■ **Activity**:
Could you write the entries out again, exactly as they appear?

BEGIN Given data

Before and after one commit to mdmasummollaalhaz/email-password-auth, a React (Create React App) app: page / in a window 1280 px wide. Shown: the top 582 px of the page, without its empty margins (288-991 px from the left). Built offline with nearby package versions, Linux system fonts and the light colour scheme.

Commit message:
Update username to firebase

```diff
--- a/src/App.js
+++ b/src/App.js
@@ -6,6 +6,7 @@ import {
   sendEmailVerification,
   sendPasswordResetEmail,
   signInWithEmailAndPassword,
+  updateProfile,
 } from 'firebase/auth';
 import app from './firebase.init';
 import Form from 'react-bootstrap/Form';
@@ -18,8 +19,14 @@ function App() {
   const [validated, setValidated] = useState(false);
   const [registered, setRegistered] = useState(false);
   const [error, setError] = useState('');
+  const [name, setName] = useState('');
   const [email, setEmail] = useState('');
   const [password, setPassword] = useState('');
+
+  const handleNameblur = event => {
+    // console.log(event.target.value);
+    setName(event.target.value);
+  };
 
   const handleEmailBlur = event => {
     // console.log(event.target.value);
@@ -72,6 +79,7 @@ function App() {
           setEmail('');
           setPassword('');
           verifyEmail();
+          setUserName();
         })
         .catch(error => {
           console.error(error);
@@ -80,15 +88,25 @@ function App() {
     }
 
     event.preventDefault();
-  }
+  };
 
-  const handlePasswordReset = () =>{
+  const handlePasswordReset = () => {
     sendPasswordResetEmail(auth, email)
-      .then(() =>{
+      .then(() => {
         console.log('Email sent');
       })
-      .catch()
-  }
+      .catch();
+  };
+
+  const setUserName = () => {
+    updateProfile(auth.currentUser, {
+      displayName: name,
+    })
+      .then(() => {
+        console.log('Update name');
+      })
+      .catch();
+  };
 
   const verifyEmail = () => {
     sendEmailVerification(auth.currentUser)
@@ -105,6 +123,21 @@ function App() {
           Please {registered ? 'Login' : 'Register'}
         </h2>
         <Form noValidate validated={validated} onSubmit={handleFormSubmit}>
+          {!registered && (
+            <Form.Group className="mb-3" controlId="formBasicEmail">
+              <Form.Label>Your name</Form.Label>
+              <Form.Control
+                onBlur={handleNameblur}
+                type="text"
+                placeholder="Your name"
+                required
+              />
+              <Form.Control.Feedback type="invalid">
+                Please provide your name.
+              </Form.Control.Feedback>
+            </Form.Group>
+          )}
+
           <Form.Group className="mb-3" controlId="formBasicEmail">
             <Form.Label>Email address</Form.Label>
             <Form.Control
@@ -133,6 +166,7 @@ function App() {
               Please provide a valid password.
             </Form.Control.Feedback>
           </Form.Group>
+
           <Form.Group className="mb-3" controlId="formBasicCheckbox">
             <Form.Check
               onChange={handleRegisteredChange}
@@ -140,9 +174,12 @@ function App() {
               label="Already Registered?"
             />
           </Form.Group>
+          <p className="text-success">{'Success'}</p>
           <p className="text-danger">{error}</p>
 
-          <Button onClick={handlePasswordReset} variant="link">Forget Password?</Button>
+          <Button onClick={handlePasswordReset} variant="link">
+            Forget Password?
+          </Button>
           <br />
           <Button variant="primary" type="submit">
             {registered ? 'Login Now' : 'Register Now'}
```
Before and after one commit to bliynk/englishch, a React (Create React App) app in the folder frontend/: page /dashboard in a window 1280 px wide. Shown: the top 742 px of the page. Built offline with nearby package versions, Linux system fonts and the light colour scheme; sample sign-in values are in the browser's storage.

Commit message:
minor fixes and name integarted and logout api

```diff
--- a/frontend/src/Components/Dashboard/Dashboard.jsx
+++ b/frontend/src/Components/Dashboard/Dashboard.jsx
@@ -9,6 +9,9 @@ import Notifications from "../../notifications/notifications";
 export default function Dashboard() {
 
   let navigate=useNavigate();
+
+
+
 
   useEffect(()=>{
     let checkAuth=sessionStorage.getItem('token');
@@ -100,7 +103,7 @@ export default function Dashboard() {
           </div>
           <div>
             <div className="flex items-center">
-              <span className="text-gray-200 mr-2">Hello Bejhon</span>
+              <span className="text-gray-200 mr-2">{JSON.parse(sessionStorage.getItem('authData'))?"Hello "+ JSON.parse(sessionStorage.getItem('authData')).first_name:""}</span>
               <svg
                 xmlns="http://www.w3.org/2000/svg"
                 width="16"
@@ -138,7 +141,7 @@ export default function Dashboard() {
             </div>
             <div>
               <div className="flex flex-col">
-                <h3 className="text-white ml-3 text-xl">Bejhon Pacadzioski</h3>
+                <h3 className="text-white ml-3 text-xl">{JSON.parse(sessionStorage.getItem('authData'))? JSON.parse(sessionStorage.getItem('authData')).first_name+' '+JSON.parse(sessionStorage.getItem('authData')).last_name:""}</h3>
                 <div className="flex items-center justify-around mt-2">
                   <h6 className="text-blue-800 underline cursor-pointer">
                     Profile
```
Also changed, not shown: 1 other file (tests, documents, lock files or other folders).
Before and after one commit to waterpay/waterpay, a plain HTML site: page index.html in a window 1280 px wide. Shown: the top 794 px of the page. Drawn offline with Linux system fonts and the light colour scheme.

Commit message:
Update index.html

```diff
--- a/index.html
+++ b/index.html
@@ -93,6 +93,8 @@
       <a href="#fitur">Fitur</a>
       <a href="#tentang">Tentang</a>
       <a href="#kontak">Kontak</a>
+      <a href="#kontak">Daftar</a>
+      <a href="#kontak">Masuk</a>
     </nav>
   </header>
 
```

END Given data

■ **Task result**:
Before and after one commit to mdmasummollaalhaz/email-password-auth, a React (Create React App) app: page / in a window 1280 px wide. Shown: the top 582 px of the page, without its empty margins (288-991 px from the left). Built offline with nearby package versions, Linux system fonts and the light colour scheme.

Commit message:
Update username to firebase

```diff
--- a/src/App.js
+++ b/src/App.js
@@ -6,6 +6,7 @@ import {
   sendEmailVerification,
   sendPasswordResetEmail,
   signInWithEmailAndPassword,
+  updateProfile,
 } from 'firebase/auth';
 import app from './firebase.init';
 import Form from 'react-bootstrap/Form';
@@ -18,8 +19,14 @@ function App() {
   const [validated, setValidated] = useState(false);
   const [registered, setRegistered] = useState(false);
   const [error, setError] = useState('');
+  const [name, setName] = useState('');
   const [email, setEmail] = useState('');
   const [password, setPassword] = useState('');
+
+  const handleNameblur = event => {
+    // console.log(event.target.value);
+    setName(event.target.value);
+  };
 
   const handleEmailBlur = event => {
     // console.log(event.target.value);
@@ -72,6 +79,7 @@ function App() {
           setEmail('');
           setPassword('');
           verifyEmail();
+          setUserName();
         })
         .catch(error => {
           console.error(error);
@@ -80,15 +88,25 @@ function App() {
     }
 
     event.preventDefault();
-  }
+  };
 
-  const handlePasswordReset = () =>{
+  const handlePasswordReset = () => {
     sendPasswordResetEmail(auth, email)
-      .then(() =>{
+      .then(() => {
         console.log('Email sent');
       })
-      .catch()
-  }
+      .catch();
+  };
+
+  const setUserName = () => {
+    updateProfile(auth.currentUser, {
+      displayName: name,
+    })
+      .then(() => {
+        console.log('Update name');
+      })
+      .catch();
+  };
 
   const verifyEmail = () => {
     sendEmailVerification(auth.currentUser)
@@ -105,6 +123,21 @@ function App() {
           Please {registered ? 'Login' : 'Register'}
         </h2>
         <Form noValidate validated={validated} onSubmit={handleFormSubmit}>
+          {!registered && (
+            <Form.Group className="mb-3" controlId="formBasicEmail">
+              <Form.Label>Your name</Form.Label>
+              <Form.Control
+                onBlur={handleNameblur}
+                type="text"
+                placeholder="Your name"
+                required
+              />
+              <Form.Control.Feedback type="invalid">
+                Please provide your name.
+              </Form.Control.Feedback>
+            </Form.Group>
+          )}
+
           <Form.Group className="mb-3" controlId="formBasicEmail">
             <Form.Label>Email address</Form.Label>
             <Form.Control
@@ -133,6 +166,7 @@ function App() {
               Please provide a valid password.
             </Form.Control.Feedback>
           </Form.Group>
+
           <Form.Group className="mb-3" controlId="formBasicCheckbox">
             <Form.Check
               onChange={handleRegisteredChange}
@@ -140,9 +174,12 @@ function App() {
               label="Already Registered?"
             />
           </Form.Group>
+          <p className="text-success">{'Success'}</p>
           <p className="text-danger">{error}</p>
 
-          <Button onClick={handlePasswordReset} variant="link">Forget Password?</Button>
+          <Button onClick={handlePasswordReset} variant="link">
+            Forget Password?
+          </Button>
           <br />
           <Button variant="primary" type="submit">
             {registered ? 'Login Now' : 'Register Now'}
```
Before and after one commit to bliynk/englishch, a React (Create React App) app in the folder frontend/: page /dashboard in a window 1280 px wide. Shown: the top 742 px of the page. Built offline with nearby package versions, Linux system fonts and the light colour scheme; sample sign-in values are in the browser's storage.

Commit message:
minor fixes and name integarted and logout api

```diff
--- a/frontend/src/Components/Dashboard/Dashboard.jsx
+++ b/frontend/src/Components/Dashboard/Dashboard.jsx
@@ -9,6 +9,9 @@ import Notifications from "../../notifications/notifications";
 export default function Dashboard() {
 
   let navigate=useNavigate();
+
+
+
 
   useEffect(()=>{
     let checkAuth=sessionStorage.getItem('token');
@@ -100,7 +103,7 @@ export default function Dashboard() {
           </div>
           <div>
             <div className="flex items-center">
-              <span className="text-gray-200 mr-2">Hello Bejhon</span>
+              <span className="text-gray-200 mr-2">{JSON.parse(sessionStorage.getItem('authData'))?"Hello "+ JSON.parse(sessionStorage.getItem('authData')).first_name:""}</span>
               <svg
                 xmlns="http://www.w3.org/2000/svg"
                 width="16"
@@ -138,7 +141,7 @@ export default function Dashboard() {
             </div>
             <div>
               <div className="flex flex-col">
-                <h3 className="text-white ml-3 text-xl">Bejhon Pacadzioski</h3>
+                <h3 className="text-white ml-3 text-xl">{JSON.parse(sessionStorage.getItem('authData'))? JSON.parse(sessionStorage.getItem('authData')).first_name+' '+JSON.parse(sessionStorage.getItem('authData')).last_name:""}</h3>
                 <div className="flex items-center justify-around mt-2">
                   <h6 className="text-blue-800 underline cursor-pointer">
                     Profile
```
Also changed, not shown: 1 other file (tests, documents, lock files or other folders).
Before and after one commit to waterpay/waterpay, a plain HTML site: page index.html in a window 1280 px wide. Shown: the top 794 px of the page. Drawn offline with Linux system fonts and the light colour scheme.

Commit message:
Update index.html

```diff
--- a/index.html
+++ b/index.html
@@ -93,6 +93,8 @@
       <a href="#fitur">Fitur</a>
       <a href="#tentang">Tentang</a>
       <a href="#kontak">Kontak</a>
+      <a href="#kontak">Daftar</a>
+      <a href="#kontak">Masuk</a>
     </nav>
   </header>
 
```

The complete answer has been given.